RUNTRIP, Shibuya


GIVING A BUILDING A SECOND LIFE



Client : Runtrip
Location :  Shibuya, Tokyo
Program : Post-Covid Workplace
Area : 200m2

Scope : Design, PM

Year :  2021
Status :  Built

Photos :  Vincent Hecht
[Please click on the picture to enlarge]
For our Runtrip project we have, on a very modest scale, attempted to give a 35-year-old building a new life. Rather than completely removing everything inside, we decide to emphasise the life that had happened within this house. We wanted to show not just what was newly added, but also what was there, that which we have deliberately left as is.

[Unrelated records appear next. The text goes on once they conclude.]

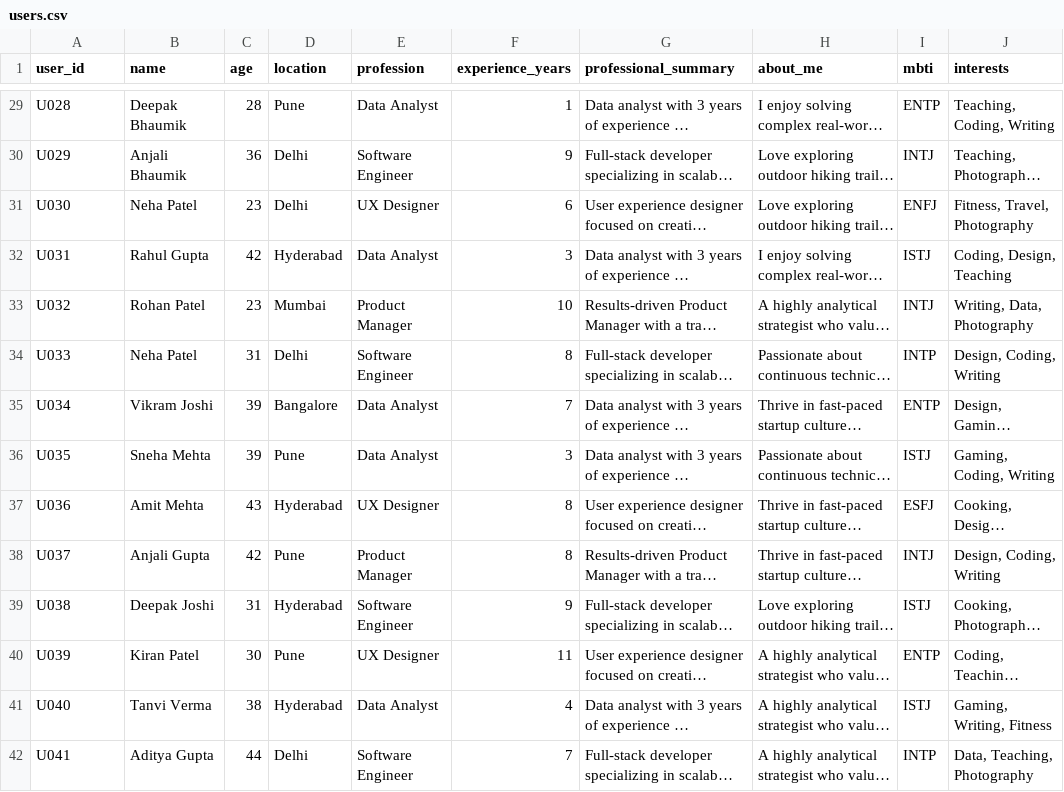
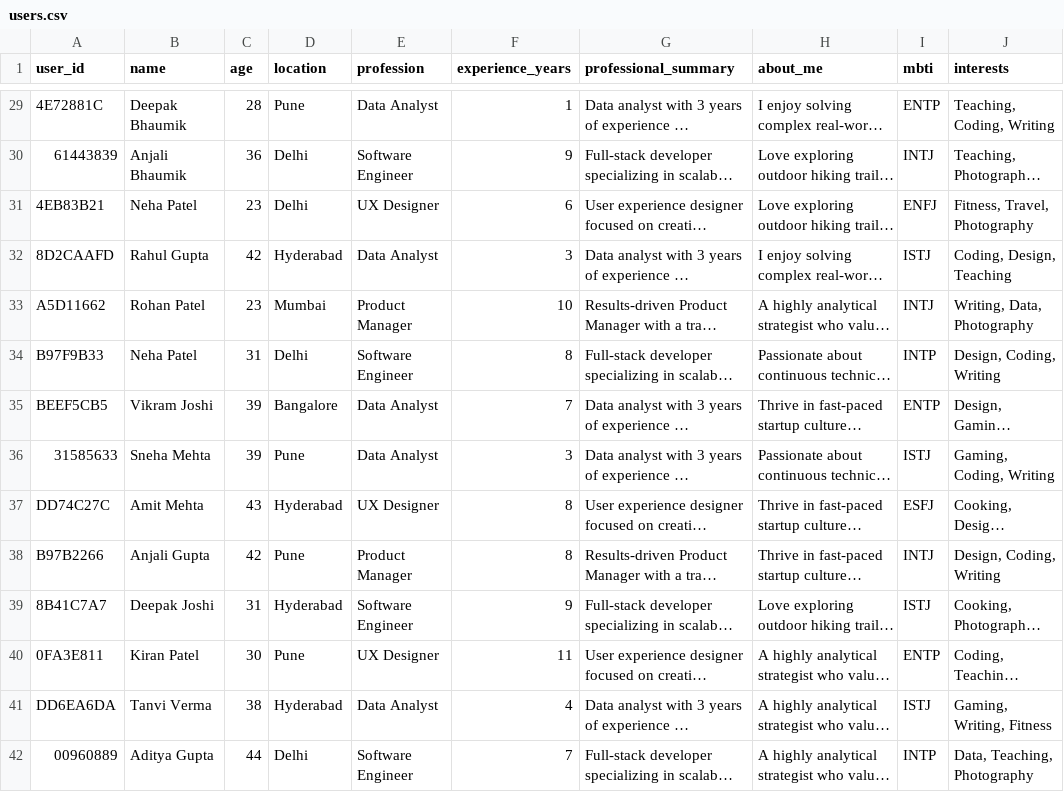
Before and after one commit to sayondeepbhaumik-cpu/user-feedback-dashboard, a CSV file: users.csv, drawn as a sheet; only a part is shown, gaps mark what is left out; long unchanged cells end in …; the diff covers the shown part only; the diff names each change by its address in the sheet, - before the commit and + after, or states it on an @@ line.

```diff
--- a/users.csv
+++ b/users.csv
-A29 (user_id): U028
+A29 (user_id): 4E72881C
-A30 (user_id): U029
+A30 (user_id): 61443839
-A31 (user_id): U030
+A31 (user_id): 4EB83B21
-A32 (user_id): U031
+A32 (user_id): 8D2CAAFD
-A33 (user_id): U032
+A33 (user_id): A5D11662
-A34 (user_id): U033
+A34 (user_id): B97F9B33
-A35 (user_id): U034
+A35 (user_id): BEEF5CB5
-A36 (user_id): U035
+A36 (user_id): 31585633
-A37 (user_id): U036
+A37 (user_id): DD74C27C
-A38 (user_id): U037
+A38 (user_id): B97B2266
-A39 (user_id): U038
+A39 (user_id): 8B41C7A7
-A40 (user_id): U039
+A40 (user_id): 0FA3E811
-A41 (user_id): U040
+A41 (user_id): DD6EA6DA
-A42 (user_id): U041
+A42 (user_id): 00960889
```
Also changed, not shown: 46 edited cells elsewhere in this file, feedback.csv.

The building, located in the central shopping area of Shibuya was used partly as a shop, with a three-story residence on top. When this house was vacated after 35 years, the new landlord wanted to turn it into a rentable office space. The client, Run Trip, a sports app developing company, showed interest in the space and asked to hold off on the renovation by the landlord. We were brought in for a design solution; to create a workplace, not a typical office, but a post-covid workplace, something like a base. With the pandemic continuing over a year, and most of the employees working from home, the client looked for a place where people could drop in anytime for conference calls, casual meetings, teamwork, take a shower after a run, but also to record their Youtube live chat and various social hold events.

This type of project was new to us, as most of our work in Japan start with tearing down, removing anything that hints at a history of what was once there. As Runtrip had stopped the renovation project by the landlord, this limited our scope as the renovation budget was fixed by what the landlord had designated for the work. Thus we aimed for minimal changes; the removal of an existing large closet and the removal of a few false ceilings.

We set out discussing this conceptual idea with Runtrip that, whatever was removed would be shown. We aimed at treating the historical part of the building as a kind of invisible presence, we left these “wounds” of the removal, the cuts, incisions, clearly visible. The imprint of where the wall closet used to be is still visible, the back is mortar, the walls around it are freshly painted white. Dents, cuts, holes, wallpaper is partly removed all painted over. New, more energy-efficient, LED lights are added to the ceiling but the location of the old lights remains visible. All electrical wiring was installed outside of the walls and the metal ducting is placed, decoratively on the walls and ceiling. The building contained a variety of floors which have all been painted over in grey rubber paint, leaving the texture of the previous material visible below.

We hope that this type of renovation can be inspirational for both clients and architects alike, that spaces can, and often deserve a new life. But also that we, as architects can and should take a more humble approach to the re-creation of space.




Mark